* **Work request**
All lines from the one containing "G1 --> Inference" to the end of the entries below must be output exactly, and no other lines.

* **Data under study**
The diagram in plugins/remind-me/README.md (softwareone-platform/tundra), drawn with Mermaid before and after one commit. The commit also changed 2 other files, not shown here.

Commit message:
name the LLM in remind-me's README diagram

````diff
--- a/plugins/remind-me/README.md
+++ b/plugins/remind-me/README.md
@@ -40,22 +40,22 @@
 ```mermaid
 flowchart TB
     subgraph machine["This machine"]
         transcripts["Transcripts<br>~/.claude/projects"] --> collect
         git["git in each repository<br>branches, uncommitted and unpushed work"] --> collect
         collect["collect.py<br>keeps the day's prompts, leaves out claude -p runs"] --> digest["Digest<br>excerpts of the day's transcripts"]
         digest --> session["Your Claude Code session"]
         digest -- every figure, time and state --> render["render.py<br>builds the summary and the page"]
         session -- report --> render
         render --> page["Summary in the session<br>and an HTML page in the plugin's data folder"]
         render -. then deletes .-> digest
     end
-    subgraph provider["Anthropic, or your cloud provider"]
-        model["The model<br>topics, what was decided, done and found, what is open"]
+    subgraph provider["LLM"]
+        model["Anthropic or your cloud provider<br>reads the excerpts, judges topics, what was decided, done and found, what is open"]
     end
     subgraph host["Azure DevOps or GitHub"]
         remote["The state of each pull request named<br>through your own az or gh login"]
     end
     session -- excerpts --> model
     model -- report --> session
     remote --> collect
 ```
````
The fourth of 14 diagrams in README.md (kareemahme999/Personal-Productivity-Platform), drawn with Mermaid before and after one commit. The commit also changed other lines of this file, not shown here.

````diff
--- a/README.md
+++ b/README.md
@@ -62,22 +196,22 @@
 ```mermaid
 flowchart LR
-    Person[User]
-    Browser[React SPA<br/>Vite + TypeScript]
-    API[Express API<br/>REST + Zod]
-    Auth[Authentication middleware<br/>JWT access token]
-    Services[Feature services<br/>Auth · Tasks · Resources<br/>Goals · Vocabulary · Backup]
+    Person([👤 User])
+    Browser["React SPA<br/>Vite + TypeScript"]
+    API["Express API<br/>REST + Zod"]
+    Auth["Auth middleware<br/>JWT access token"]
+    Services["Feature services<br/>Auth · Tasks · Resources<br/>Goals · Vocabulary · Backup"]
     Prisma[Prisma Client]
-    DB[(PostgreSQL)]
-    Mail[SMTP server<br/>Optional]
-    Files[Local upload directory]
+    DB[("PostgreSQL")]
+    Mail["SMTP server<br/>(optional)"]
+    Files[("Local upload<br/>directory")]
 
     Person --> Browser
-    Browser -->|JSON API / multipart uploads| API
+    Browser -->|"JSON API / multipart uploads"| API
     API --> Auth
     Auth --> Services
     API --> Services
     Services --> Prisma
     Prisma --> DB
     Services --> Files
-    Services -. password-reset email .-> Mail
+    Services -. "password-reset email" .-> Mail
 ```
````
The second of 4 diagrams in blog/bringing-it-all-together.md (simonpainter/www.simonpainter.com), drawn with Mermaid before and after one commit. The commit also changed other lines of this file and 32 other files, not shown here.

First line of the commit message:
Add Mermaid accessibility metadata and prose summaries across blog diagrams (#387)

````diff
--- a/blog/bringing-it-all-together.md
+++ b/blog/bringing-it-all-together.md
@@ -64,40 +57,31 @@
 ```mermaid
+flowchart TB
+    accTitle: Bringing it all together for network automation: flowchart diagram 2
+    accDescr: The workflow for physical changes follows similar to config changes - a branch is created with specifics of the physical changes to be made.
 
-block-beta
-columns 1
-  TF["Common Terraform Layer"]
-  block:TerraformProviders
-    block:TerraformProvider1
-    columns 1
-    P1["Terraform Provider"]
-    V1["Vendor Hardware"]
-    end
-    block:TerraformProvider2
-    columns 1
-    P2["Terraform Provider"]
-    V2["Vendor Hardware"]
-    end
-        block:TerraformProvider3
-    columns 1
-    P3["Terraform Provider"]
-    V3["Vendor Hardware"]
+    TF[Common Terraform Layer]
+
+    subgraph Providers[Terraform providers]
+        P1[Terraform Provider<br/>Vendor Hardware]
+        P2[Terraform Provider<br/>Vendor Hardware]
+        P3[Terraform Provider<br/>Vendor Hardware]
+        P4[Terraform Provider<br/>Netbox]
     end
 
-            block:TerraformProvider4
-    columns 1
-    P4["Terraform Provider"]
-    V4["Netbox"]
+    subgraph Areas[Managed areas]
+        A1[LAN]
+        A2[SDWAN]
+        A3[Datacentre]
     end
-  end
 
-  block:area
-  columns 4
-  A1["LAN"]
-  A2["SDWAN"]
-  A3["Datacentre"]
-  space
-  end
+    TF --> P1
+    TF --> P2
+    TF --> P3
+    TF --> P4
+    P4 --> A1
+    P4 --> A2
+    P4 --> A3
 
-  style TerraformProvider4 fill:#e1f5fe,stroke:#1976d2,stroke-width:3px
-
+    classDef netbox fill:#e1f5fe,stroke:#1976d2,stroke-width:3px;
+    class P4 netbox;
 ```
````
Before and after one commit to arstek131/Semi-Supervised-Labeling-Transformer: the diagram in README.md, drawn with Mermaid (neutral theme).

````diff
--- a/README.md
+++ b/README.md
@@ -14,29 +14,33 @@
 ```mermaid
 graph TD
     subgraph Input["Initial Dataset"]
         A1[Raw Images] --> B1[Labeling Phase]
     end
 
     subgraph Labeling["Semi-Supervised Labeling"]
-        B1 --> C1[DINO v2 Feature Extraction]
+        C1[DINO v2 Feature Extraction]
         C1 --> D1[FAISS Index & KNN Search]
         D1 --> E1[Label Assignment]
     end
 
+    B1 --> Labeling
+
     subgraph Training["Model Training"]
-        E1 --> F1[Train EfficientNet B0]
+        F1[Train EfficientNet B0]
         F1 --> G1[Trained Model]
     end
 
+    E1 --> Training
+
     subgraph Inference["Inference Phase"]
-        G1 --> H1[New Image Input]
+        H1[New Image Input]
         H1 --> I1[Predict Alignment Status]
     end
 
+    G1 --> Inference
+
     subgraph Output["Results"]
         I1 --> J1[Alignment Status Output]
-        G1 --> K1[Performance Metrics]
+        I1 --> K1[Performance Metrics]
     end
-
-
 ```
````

* **The completed task**
+    G1 --> Inference
+
     subgraph Output["Results"]
         I1 --> J1[Alignment Status Output]
-        G1 --> K1[Performance Metrics]
+        I1 --> K1[Performance Metrics]
     end
-
-
 ```
````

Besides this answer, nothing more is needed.